The Downsides of Swimming With Whales: Studying Agonistic Behaviours In Reunion Island
In the past weeks a couple of incidents have occurred at the Ningaloo Marine Park in Western Australia during swim-with-whales tours.
Following these unlucky incidents, the “Quietude team” of Centre D’Etude Et De Découverte Des Tortues Marines (CEDTM) has reminded the community of whale watchers in Reunion island that swim with activities are today quite polemical and prohibited in most of the world. Indeed, only a few places still allow this activity to take place, amongst which is Reunion Island.
Underwater encounters with cetaceans are an incredible experience. These encounters not only spark off strong emotions in those lucky enough to have witnessed them, but also make them more aware and engaged in the protection of these charismatic creatures and their environment, feelings they will most likely spread later on. As a matter of fact, swim with practices have become very popular in Reunion Island in the last years.
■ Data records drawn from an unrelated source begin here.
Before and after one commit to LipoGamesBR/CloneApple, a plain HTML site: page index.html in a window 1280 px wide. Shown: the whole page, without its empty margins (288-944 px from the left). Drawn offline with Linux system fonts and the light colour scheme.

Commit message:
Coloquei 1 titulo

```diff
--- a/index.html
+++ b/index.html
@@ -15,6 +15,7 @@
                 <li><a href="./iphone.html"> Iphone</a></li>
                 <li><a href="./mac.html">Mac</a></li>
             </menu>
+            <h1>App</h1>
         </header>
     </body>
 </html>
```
They however raise questions about their impact on the animals, as well as about the swimmers’ safety. Several studies are being conducted worldwide to improve the knowledge on this issue, and the first scientific publication on this topic in Reunion Island has just been published by the “Quietude team”.
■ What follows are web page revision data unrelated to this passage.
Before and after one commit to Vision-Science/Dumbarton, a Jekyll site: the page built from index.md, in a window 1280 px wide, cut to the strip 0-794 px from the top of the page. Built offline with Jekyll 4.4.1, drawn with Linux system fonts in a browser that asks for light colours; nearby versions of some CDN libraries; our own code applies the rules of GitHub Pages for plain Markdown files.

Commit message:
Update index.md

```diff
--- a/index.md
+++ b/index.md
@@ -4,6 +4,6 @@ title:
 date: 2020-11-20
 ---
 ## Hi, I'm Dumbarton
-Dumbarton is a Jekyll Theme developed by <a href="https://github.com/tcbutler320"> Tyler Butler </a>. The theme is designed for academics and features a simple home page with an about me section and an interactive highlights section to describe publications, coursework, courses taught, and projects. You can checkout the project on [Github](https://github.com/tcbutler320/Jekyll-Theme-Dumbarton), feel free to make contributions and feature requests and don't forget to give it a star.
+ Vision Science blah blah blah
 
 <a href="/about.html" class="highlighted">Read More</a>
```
This study aims at better understanding the main factors triggering such behaviours from the cetaceans. This way, the swim with whales protocols can be improved to be more respectful, less impacting for the animals and in the most possibly safe conditions, in those countries where the activity is still allowed.
Whale Watching In Reunion Island: Monitoring The Activity For A More Respectful and Sustainable Practice
Whale watching is a quite recent activity in Reunion Island and is still growing to date. The monitoring of the evolution of this activity and the establishment of a framework to better manage it have progressively been set up by the local stakeholders and authorities in cooperation. The support obtained from international partners has been key to provide experienced advice on the development of such activity within a territory.
As the activity is rapidly evolving, with increasing numbers of tour operators and the consequent amendments to the existing regulations, a first assessment of the state-of-the-art of whale watching in Reunion Island has just been published by the “Quietude team” of CEDTM, in charge of monitoring the activity, improving the tranquility of the cetacean and whale watching practices.
Such study will be useful to support decision making, especially in regard to improving the frame of the activity so as to adapt it to its own fast evolution, while ensuring the practice is led in the most respectful and sustainable manner.
For more information on WCA Partner Centre D’Etude Et De Découverte Des Tortues Marines (CEDTM), visit their website HERE.